The Glif is simple: it's a tripod mount for smartphones that can be moved to various angles, made with recycled rubberized plastic.
It was put up as a campaign on Kickstarter in 2010 for the iPhone 4 with a goal of $10,000, and more than 5,000 backers raised $137,000. The guys who created it were able to start a company, Studio Neat, and now make various smartphone accessories.
People dig pocket scanners, attesting to the mass interest in the Internet of Things. This one is SCiO, a health analytics scanner for food.
Hold it up to almost anything and it will tell your smartphone about the nutritional content of the food. The gadget raised $2.7 million on Kickstarter this summer.
Fairphone is the world's first fair-trade smartphone, and it was partially crowdfunded. The company, on a whim, decided to crowdfund the project, and they doubled their original goal for orders.
They were able to find a Chinese manufacturer and start making the phone, which has several parts that are conflict-free, and also uses other recyclable materials and shipping supplies.
This is actually a Y-Combinator backed non-profit that is working to create a free HIV/AIDS vaccine. The organization raised VC money for research, and wanted to raise $462,000 more for funding the experiment for the vaccine.
However, Kickstarter and other crowdfunding sites do not allow medical experiments as campaigns, so Immunity Project started their own platform on their site, and reached their goal.

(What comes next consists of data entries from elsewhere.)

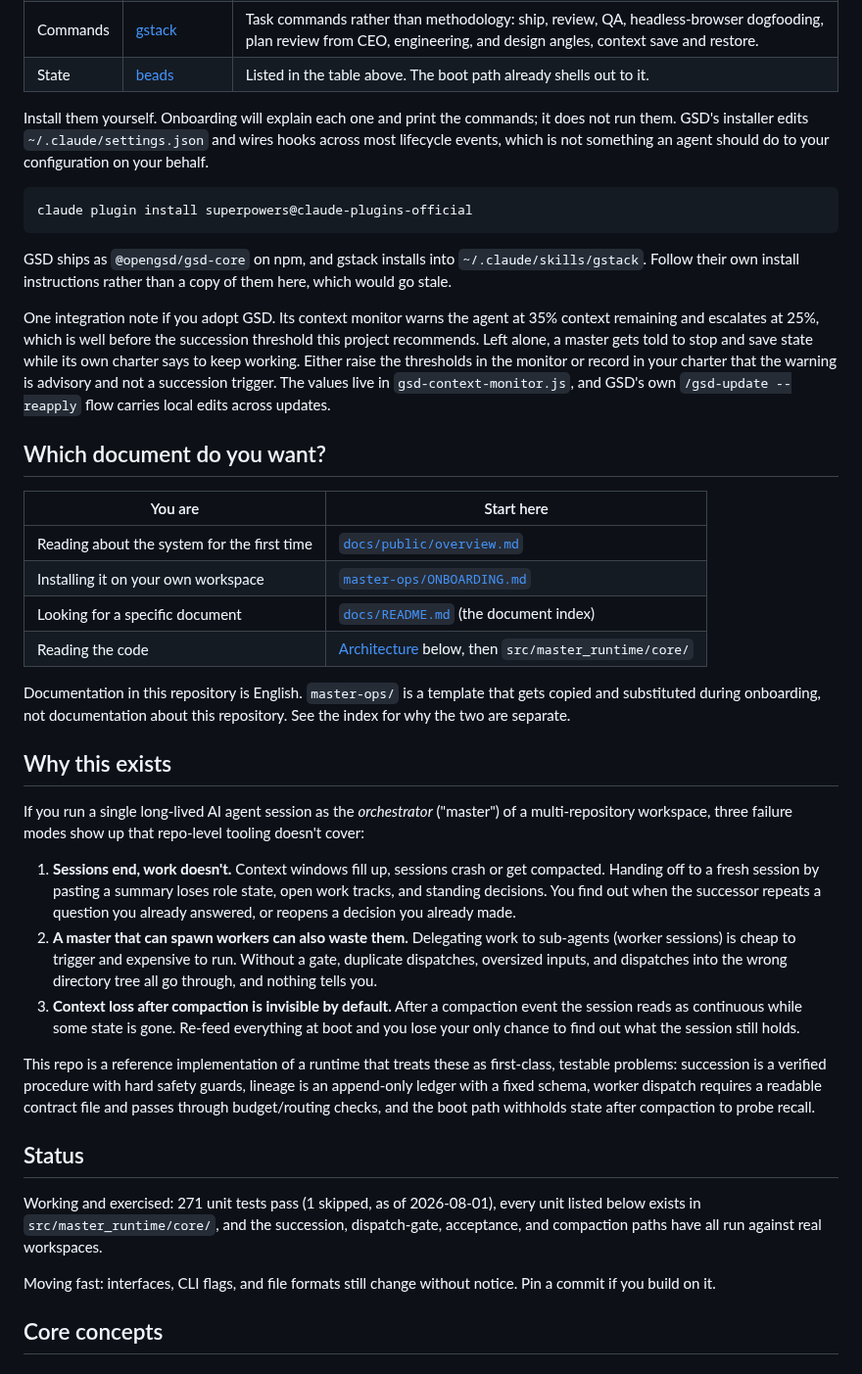
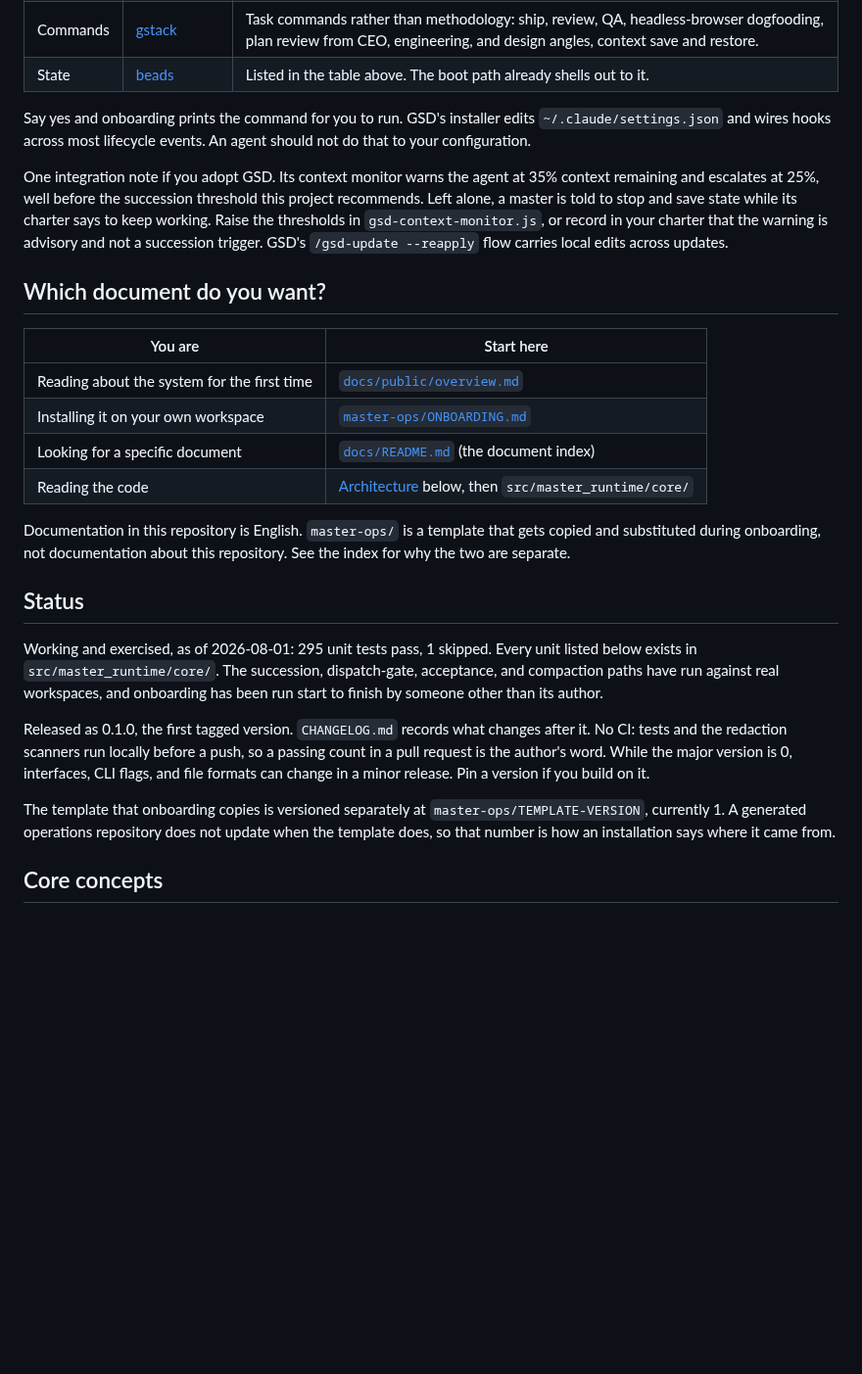
Before and after one commit to baksohyeon/mogui-ADE-orchestrator, a Markdown page: README.md, the part around one of its changes. Shown at 98% size. Drawn GitHub-style; blank space fills up the shorter version.

````diff
--- a/README.md
+++ b/README.md
@@ -86,15 +184,9 @@ Optimized for Claude Code. These are Claude Code plugins and skills. Workers can
 | Commands | [gstack](https://github.com/garrytan/gstack) | Task commands rather than methodology: ship, review, QA, headless-browser dogfooding, plan review from CEO, engineering, and design angles, context save and restore. |
 | State | [beads](https://github.com/gastownhall/beads) | Listed in the table above. The boot path already shells out to it. |
 
-Install them yourself. Onboarding will explain each one and print the commands; it does not run them. GSD's installer edits `~/.claude/settings.json` and wires hooks across most lifecycle events, which is not something an agent should do to your configuration on your behalf.
+Say yes and onboarding prints the command for you to run. GSD's installer edits `~/.claude/settings.json` and wires hooks across most lifecycle events. An agent should not do that to your configuration.
 
-```bash
-claude plugin install superpowers@claude-plugins-official
-```
-
-GSD ships as `@opengsd/gsd-core` on npm, and gstack installs into `~/.claude/skills/gstack`. Follow their own install instructions rather than a copy of them here, which would go stale.
-
-One integration note if you adopt GSD. Its context monitor warns the agent at 35% context remaining and escalates at 25%, which is well before the succession threshold this project recommends. Left alone, a master gets told to stop and save state while its own charter says to keep working. Either raise the thresholds in the monitor or record in your charter that the warning is advisory and not a succession trigger. The values live in `gsd-context-monitor.js`, and GSD's own `/gsd-update --reapply` flow carries local edits across updates.
+One integration note if you adopt GSD. Its context monitor warns the agent at 35% context remaining and escalates at 25%, well before the succession threshold this project recommends. Left alone, a master is told to stop and save state while its charter says to keep working. Raise the thresholds in `gsd-context-monitor.js`, or record in your charter that the warning is advisory and not a succession trigger. GSD's `/gsd-update --reapply` flow carries local edits across updates.
 
 ## Which document do you want?
 
@@ -107,21 +199,24 @@ One integration note if you adopt GSD. Its context monitor warns the agent at 35
 
 Documentation in this repository is English. `master-ops/` is a template that gets copied and substituted during onboarding, not documentation about this repository. See the index for why the two are separate.
 
-## Why this exists
-
-If you run a single long-lived AI agent session as the *orchestrator* ("master") of a multi-repository workspace, three failure modes show up that repo-level tooling doesn't cover:
-
-1. **Sessions end, work doesn't.** Context windows fill up, sessions crash or get compacted. Handing off to a fresh session by pasting a summary loses role state, open work tracks, and standing decisions. You find out when the successor repeats a question you already answered, or reopens a decision you already made.
-2. **A master that can spawn workers can also waste them.** Delegating work to sub-agents (worker sessions) is cheap to trigger and expensive to run. Without a gate, duplicate dispatches, oversized inputs, and dispatches into the wrong directory tree all go through, and nothing tells you.
-3. **Context loss after compaction is invisible by default.** After a compaction event the session reads as continuous while some state is gone. Re-feed everything at boot and you lose your only chance to find out what the session still holds.
-
-This repo is a reference implementation of a runtime that treats these as first-class, testable problems: succession is a verified procedure with hard safety guards, lineage is an append-only ledger with a fixed schema, worker dispatch requires a readable contract file and passes through budget/routing checks, and the boot path withholds state after compaction to probe recall.
-
 ## Status
 
-Working and exercised: 271 unit tests pass (1 skipped, as of 2026-08-01), every unit listed below exists in `src/master_runtime/core/`, and the succession, dispatch-gate, acceptance, and compaction paths have all run against real workspaces.
+Working and exercised, as of 2026-08-01: 295 unit tests pass, 1 skipped. Every
+unit listed below exists in `src/master_runtime/core/`. The succession,
+dispatch-gate, acceptance, and compaction paths have run against real
+workspaces, and onboarding has been run start to finish by someone other than
+its author.
 
-Moving fast: interfaces, CLI flags, and file formats still change without notice. Pin a commit if you build on it.
+Released as 0.1.0, the first tagged version. `CHANGELOG.md` records what changes
+after it. No CI: tests and the redaction scanners run locally before a push, so
+a passing count in a pull request is the author's word. While the major version
+is 0, interfaces, CLI flags, and file formats can change in a minor release.
+Pin a version if you build on it.
+
+The template that onboarding copies is versioned separately at
+`master-ops/TEMPLATE-VERSION`, currently 1. A generated operations repository
+does not update when the template does, so that number is how an installation
+says where it came from.
 
 ## Core concepts
 
````
Also changed, not shown: other parts of README.md (+147 -57 lines), docs/assets/wake-up-master.png (added).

Then, research in the journal Nature came out that said the project was controversial and possibly not as great as it seemed -- some researchers originally mentioned took their names off. But, nothing has been proven, the organization is still running, and it is still a novel approach to funding science.
Dino Pet is a new kind of plant pet. It requires indirect sunlight during the day to photosynthesize, then glows at night with the tiny dinoflagellates (a species of marine algae) inside its frame to make bioluminescence.
The frame itself is 3D printed then filled with water and the organisms. It's like a high-tech sea monkey. The campaign raised three times its goal on Kickstarter last fall.
Earlier this year, LeVar Burton started a campaign to bring back Reading Rainbow for children.
It was a campaign to provide interactive books and video field trips to more platforms like tablets and mobile devices, and give more kids access to the show. In one day, it hit $1 million, and by the end of the month, $5.4 million had been donated -- with more than 100,000 donors.
Source: techrepublic website